I’m obsessed with keeping notebooks. I have drawers full of them for collecting thoughts and ideas generated during faculty meetings, conferences, and workshops. So many treasures: lists of things to do, illustrations to remind me how to replicate, questions, unfamiliar terms, and examples of strategies I want to remember.
So it’s hardly a surprise that notebooking is a key practice in my elementary science instruction! I’ve tried fancy hardcover notebooks with lines, formatted templates with space for drawing, and lined paper. But do you know what works best? The simplest option: blank papers stapled inside of a file folder. Why? Blank pages allow for flexibility and freedom.
Science notebooks evolve throughout the year along with students, becoming more complex as students gain a better understanding of how data is collected and recorded. For example, a kindergarten class starts off with a general notebook for gathering and recording information, then gradually to specific-topic notebooks. A second grade class starts with general observations, then moves towards formal data recording.
Here are four ways to use science notebooks:
1. Help students create their own reference sheets.
I use a direct approach sometimes, asking students to write down definitions or copy a specific diagram. These entries serve as references for students.
Common Core Standards ask students to construct viable arguments and critique the reasoning of others in math; ask and answer questions about key details in a text; and participate in collaborative conversations about topics and texts. Students are expected to explain their thinking and build on others’ talk in conversation.
But what if your students don’t speak English?
When teachers shift into Common Core Standards mode this fall, we must remember that although the standards are common, the students we teach are not. Read more
When I first began teaching, the arts were part of elementary school students’ daily curriculum. Tight budgets, high stakes testing, and a heavy focus on literacy, science, and math have brought an end to that. These days, teachers tend to incorporate the arts around the holidays or when there is “extra time.”
But the abandoned arts can help students to master Common Core standards: enhancing creativity, increasing self-confidence, promoting collaboration, and offering alternative way to assess learning.
Here are a few simple ways I integrate the arts in my classroom:
Read Jane’s Ideas
Confession: I look forward to parent conferences. I value the opportunity to connect with families face-to-face. But discussing report cards? Ugh. After 16 years of traditional parent conferences, I decided to make a good thing even better.
Student-led conferences intrigued me. The basic concept: students lead the conferences about their academic progress. They take ownership of their learning experience, sitting at the table with parents and teachers. Older students generally share their body of work through portfolios and work samples.

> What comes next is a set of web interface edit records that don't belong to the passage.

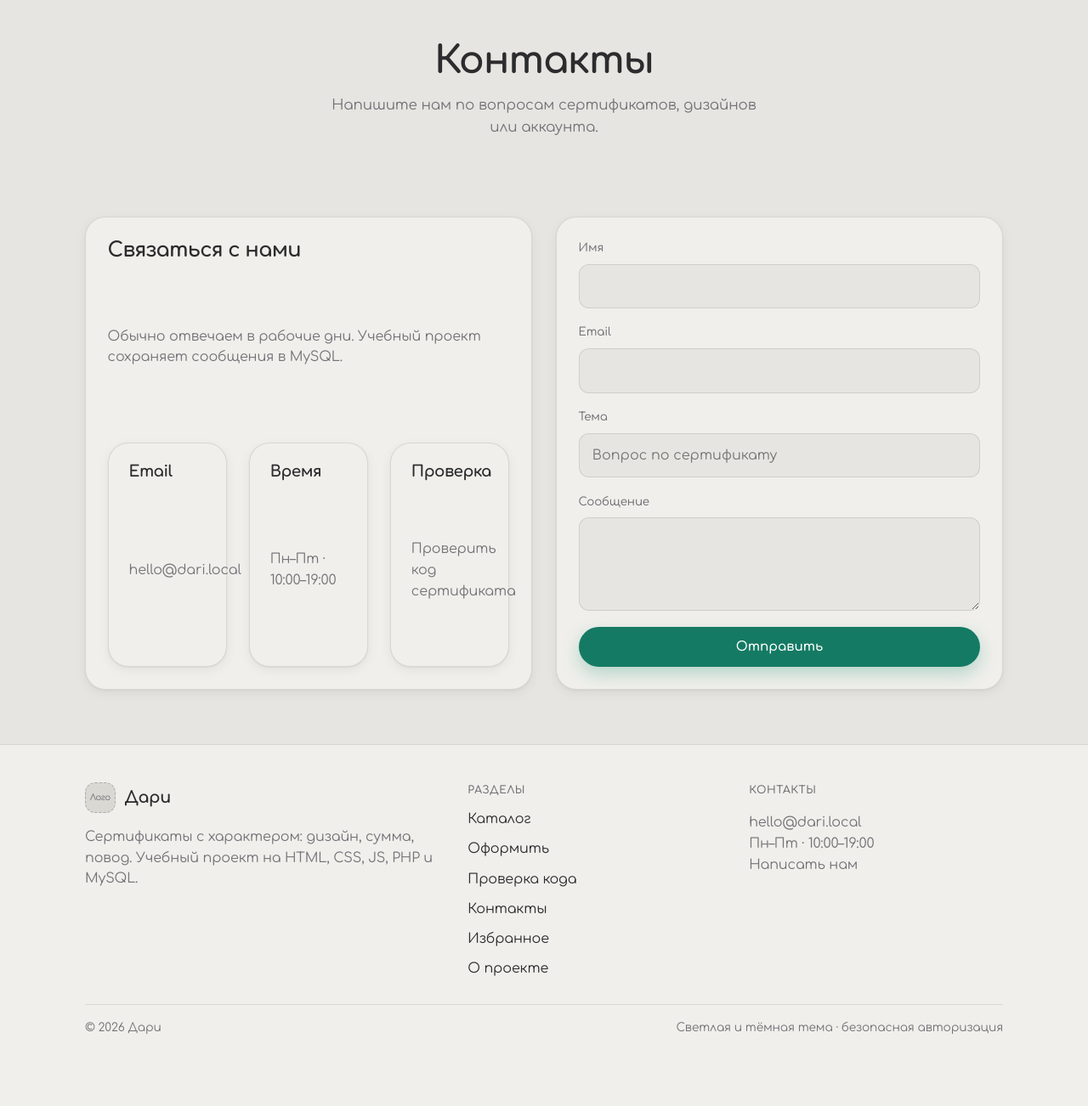
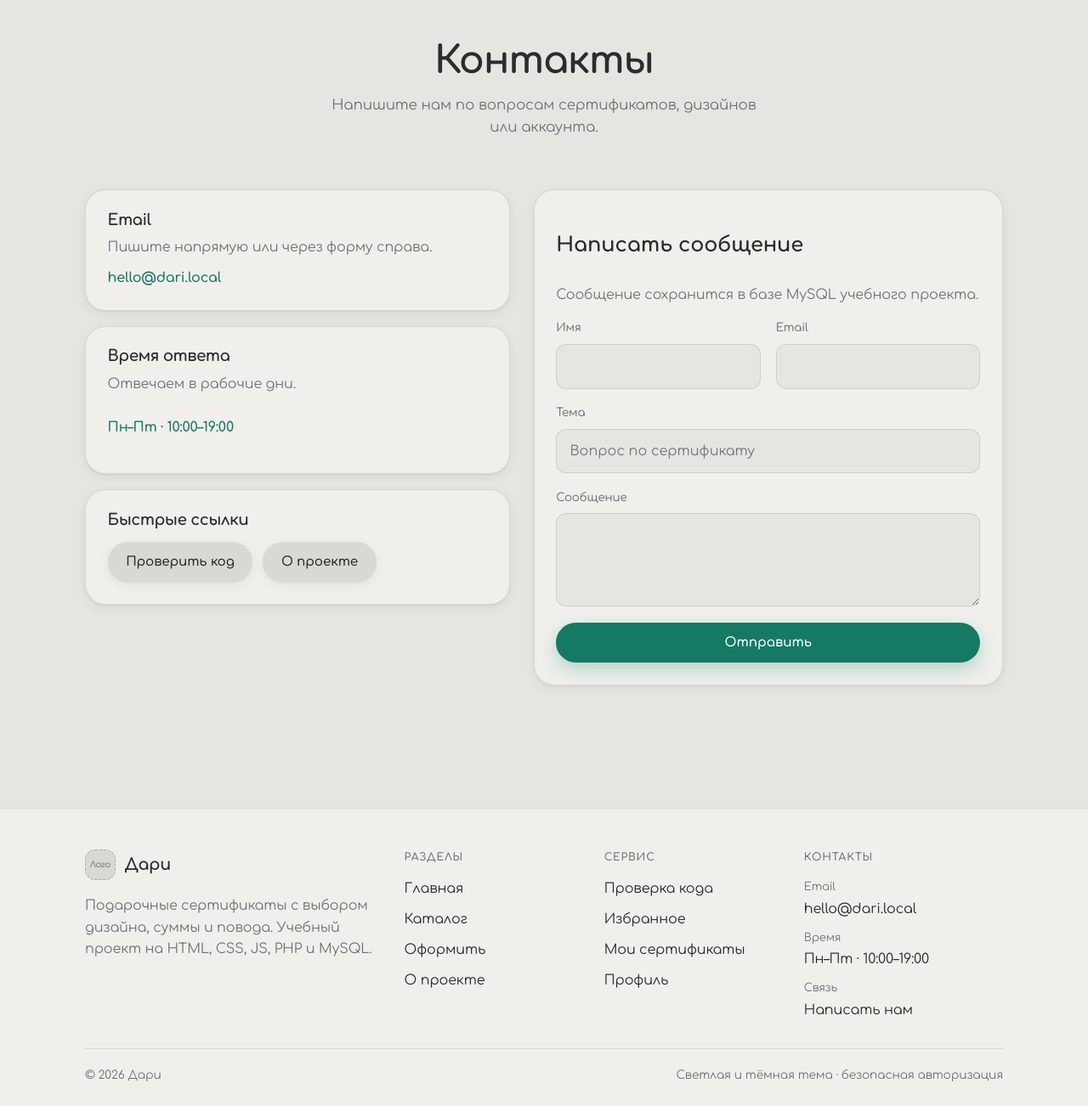
Before and after one commit to Aivaki888/UPNSK, a PHP site: page /contact.php in a window 1280 px wide. Shown: the part 73-1375 px from the top of the page at 85% size. Before the commit the page ends 1291 px from the top, so only its background shows below. Run offline with PHP 8.4, Linux system fonts and the light colour scheme.

Commit message:
Rebuild footer and contacts page spacing
Split footer into clearer columns and redesign contacts into
separate info cards plus a dedicated form column.

Co-authored-by: marktwo571 <marktwo571@gmail.com>

```diff
--- a/assets/css/style.css
+++ b/assets/css/style.css
@@ -1055,36 +1055,71 @@ textarea {
 .site-footer {
   margin-top: auto;
   border-top: 1px solid var(--line);
-  padding: 2.75rem 0 1.6rem;
+  padding: 3rem 0 1.6rem;
   background: var(--bg-elevated);
 }
 
 .footer-grid {
   display: grid;
-  grid-template-columns: 1.4fr 1fr 1fr;
-  gap: 2rem;
-  margin-bottom: 1.8rem;
+  grid-template-columns: 1.45fr 0.85fr 0.85fr 1fr;
+  gap: 2rem 2.25rem;
+  margin-bottom: 2rem;
+  align-items: start;
 }
 
-.footer-links {
-  gap: 0.65rem !important;
+.footer-brand {
+  display: grid;
+  gap: 1rem;
+  max-width: 22rem;
+}
+
+.brand-footer {
+  margin-bottom: 0.15rem;
+}
+
+.footer-col {
+  display: grid;
+  gap: 0.95rem;
+  align-content: start;
 }
 
 .footer-title {
-  margin: 0 0 0.75rem;
+  margin: 0;
   font-size: 0.78rem;
-  letter-spacing: 0.04em;
+  letter-spacing: 0.06em;
   text-transform: uppercase;
   color: var(--muted);
   font-weight: 600;
 }
 
-.footer-links {
+.footer-links,
+.footer-contacts {
   list-style: none;
   margin: 0;
   padding: 0;
   display: grid;
-  gap: 0.45rem;
+  gap: 0.7rem;
+}
+
+.footer-links a,
+.footer-contacts a {
+  color: var(--ink);
+  transition: color 0.2s var(--ease);
+}
+
+.footer-links a:hover,
+.footer-contacts a:hover {
+  color: var(--accent);
+}
+
+.footer-contacts li {
+  display: grid;
+  gap: 0.2rem;
+}
+
+.footer-contacts li > span:first-child {
+  color: var(--muted);
+  font-size: 0.82rem;
 }
 
 .footer-copy,
@@ -1093,14 +1128,59 @@ textarea {
   color: var(--muted);
 }
 
+.footer-copy {
+  margin: 0;
+  line-height: 1.6;
+}
+
 .footer-bottom {
   display: flex;
   justify-content: space-between;
   gap: 1rem;
   flex-wrap: wrap;
-  padding-top: 1rem;
+  padding-top: 1.25rem;
   border-top: 1px solid var(--line);
   font-size: 0.86rem;
+}
+
+.contact-page {
+  display: grid;
+  grid-template-columns: 0.95fr 1.05fr;
+  gap: 1.75rem;
+  align-items: start;
+  padding-bottom: 3.5rem;
+}
+
+.contact-info {
+  display: grid;
+  gap: 1.1rem;
+}
+
+.contact-card {
+  gap: 0.65rem;
+}
+
+.contact-card h2 {
+  margin: 0;
+  font-size: 1.15rem;
+}
+
+.contact-link {
+  color: var(--accent);
+  font-weight: 600;
+  word-break: break-word;
+}
+
+.contact-actions {
+  display: flex;
+  flex-wrap: wrap;
+  gap: 0.75rem;
+  margin-top: 0.35rem;
+}
+
+.contact-form-card {
+  position: sticky;
+  top: calc(var(--header-h) + 1rem);
 }
 
 @keyframes rise {
@@ -1143,8 +1223,13 @@ textarea {
   .order-layout,
   .profile-layout,
   .about-story,
-  .footer-grid {
+  .footer-grid,
+  .contact-page {
     grid-template-columns: 1fr;
+  }
+
+  .contact-form-card {
+    position: static;
   }
 
   .choice-grid {
--- a/assets/js/main.js
+++ b/assets/js/main.js
@@ -156,7 +156,7 @@
       });
     };
 
-    markStagger(".design-grid, .feature-grid, .choice-grid, .cert-list, .cta-row, .footer-grid, .footer-links, .preview-list, .site-nav, .stagger-layout, .stagger-form, .stagger-copy, .stack-sm, .profile-layout");
+    markStagger(".design-grid, .feature-grid, .choice-grid, .cert-list, .cta-row, .footer-grid, .footer-links, .footer-contacts, .preview-list, .site-nav, .stagger-layout, .stagger-form, .stagger-copy, .stack-sm, .profile-layout, .contact-info, .contact-actions");
 
     const soloReveal = document.querySelectorAll(
       ".section-head, .page-hero, .auth-card, .auth-side, .panel, .order-preview, .profile-summary, .hero-copy, .hero-visual, .empty-state, .about-visual"
--- a/contact.php
+++ b/contact.php
@@ -64,31 +64,36 @@ require __DIR__ . '/includes/header.php';
     </div>
 </section>
 
-<section class="container auth-layout stagger-layout">
-    <div class="panel">
-        <div class="stagger-copy">
-            <h2>Связаться с нами</h2>
-            <p class="muted">Обычно отвечаем в рабочие дни. Учебный проект сохраняет сообщения в MySQL.</p>
+<section class="section" style="padding-top: 0;">
+    <div class="container contact-page">
+        <div class="contact-info stagger-layout">
+            <article class="panel contact-card">
+                <h2>Email</h2>
+                <p class="muted">Пишите напрямую или через форму справа.</p>
+                <a class="contact-link" href="mailto:hello@dari.local">hello@dari.local</a>
+            </article>
+            <article class="panel contact-card">
+                <h2>Время ответа</h2>
+                <p class="muted">Отвечаем в рабочие дни.</p>
+                <p class="contact-link">Пн–Пт · 10:00–19:00</p>
+            </article>
+            <article class="panel contact-card">
+                <h2>Быстрые ссылки</h2>
+                <div class="contact-actions">
+                    <a class="btn btn-secondary" href="verify.php">Проверить код</a>
+                    <a class="btn btn-ghost" href="about.php">О проекте</a>
                 </div>
-        <div class="feature-grid" style="margin-top: 1.25rem;">
-            <article class="feature-item">
-                <h3>Email</h3>
-                <p>hello@dari.local</p>
-            </article>
-            <article class="feature-item">
-                <h3>Время</h3>
-                <p>Пн–Пт · 10:00–19:00</p>
-            </article>
-            <article class="feature-item">
-                <h3>Проверка</h3>
-                <p><a href="verify.php">Проверить код сертификата</a></p>
             </article>
         </div>
+
+        <div class="auth-card contact-form-card">
+            <div class="stagger-copy">
+                <h2>Написать сообщение</h2>
+                <p class="muted">Сообщение сохранится в базе MySQL учебного проекта.</p>
             </div>
 
-    <div class="auth-card">
             <?php if ($errors): ?>
-            <div class="flash flash-error" style="margin-bottom: 1rem;">
+                <div class="flash flash-error">
                     <?php foreach ($errors as $error): ?>
                         <div><?= e($error) ?></div>
                     <?php endforeach; ?>
@@ -97,6 +102,7 @@ require __DIR__ . '/includes/header.php';
 
             <form class="form-grid stagger-form" method="post" action="contact.php">
                 <input type="hidden" name="csrf_token" value="<?= e(csrf_token()) ?>">
+                <div class="form-row two">
                     <div class="form-row">
                         <label for="name">Имя</label>
                         <input id="name" name="name" type="text" required value="<?= e($name) ?>">
@@ -104,6 +110,7 @@ require __DIR__ . '/includes/header.php';
                     <div class="form-row">
                         <label for="email">Email</label>
                         <input id="email" name="email" type="email" required value="<?= e($email) ?>">
+                    </div>
                 </div>
                 <div class="form-row">
                     <label for="subject">Тема</label>
@@ -116,6 +123,7 @@ require __DIR__ . '/includes/header.php';
                 <button class="btn btn-primary" type="submit">Отправить</button>
             </form>
         </div>
+    </div>
 </section>
 
 <?php require __DIR__ . '/includes/footer.php'; ?>
--- a/includes/footer.php
+++ b/includes/footer.php
@@ -5,29 +5,44 @@ declare(strict_types=1);
     </main>
     <footer class="site-footer">
         <div class="container footer-grid">
-            <div>
+            <div class="footer-brand">
                 <div class="brand brand-footer">
                     <?php render_media('assets/img/logo.png', 'Логотип Дари', 'brand-logo', 'Лого'); ?>
                     <span class="brand-text">Дари</span>
                 </div>
-                <p class="footer-copy">Сертификаты с характером: дизайн, сумма, повод. Учебный проект на HTML, CSS, JS, PHP и MySQL.</p>
+                <p class="footer-copy">Подарочные сертификаты с выбором дизайна, суммы и повода. Учебный проект на HTML, CSS, JS, PHP и MySQL.</p>
             </div>
-            <div>
+
+            <div class="footer-col">
                 <h2 class="footer-title">Разделы</h2>
                 <ul class="footer-links">
+                    <li><a href="index.php">Главная</a></li>
                     <li><a href="catalog.php">Каталог</a></li>
                     <li><a href="order.php">Оформить</a></li>
-                    <li><a href="verify.php">Проверка кода</a></li>
-                    <li><a href="contact.php">Контакты</a></li>
-                    <li><a href="favorites.php">Избранное</a></li>
                     <li><a href="about.php">О проекте</a></li>
                 </ul>
             </div>
-            <div>
+
+            <div class="footer-col">
+                <h2 class="footer-title">Сервис</h2>
+                <ul class="footer-links">
+                    <li><a href="verify.php">Проверка кода</a></li>
+                    <li><a href="favorites.php">Избранное</a></li>
+                    <li><a href="certificates.php">Мои сертификаты</a></li>
+                    <li><a href="profile.php">Профиль</a></li>
+                </ul>
+            </div>
+
+            <div class="footer-col">
                 <h2 class="footer-title">Контакты</h2>
-                <p class="footer-meta">hello@dari.local<br>Пн–Пт · 10:00–19:00<br><a href="contact.php">Написать нам</a></p>
+                <ul class="footer-contacts">
+                    <li><span>Email</span><a href="mailto:hello@dari.local">hello@dari.local</a></li>
+                    <li><span>Время</span><span>Пн–Пт · 10:00–19:00</span></li>
+                    <li><span>Связь</span><a href="contact.php">Написать нам</a></li>
+                </ul>
             </div>
         </div>
+
         <div class="container footer-bottom">
             <span>© <?= date('Y') ?> Дари</span>
             <span>Светлая и тёмная тема · безопасная авторизация</span>
```
Lines whose indentation alone changed are shown as unchanged.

But how could it look for primary students? Nine years into implementing student-led conferences with primary students, I’ve found this is the key: have students demonstrate what they can do.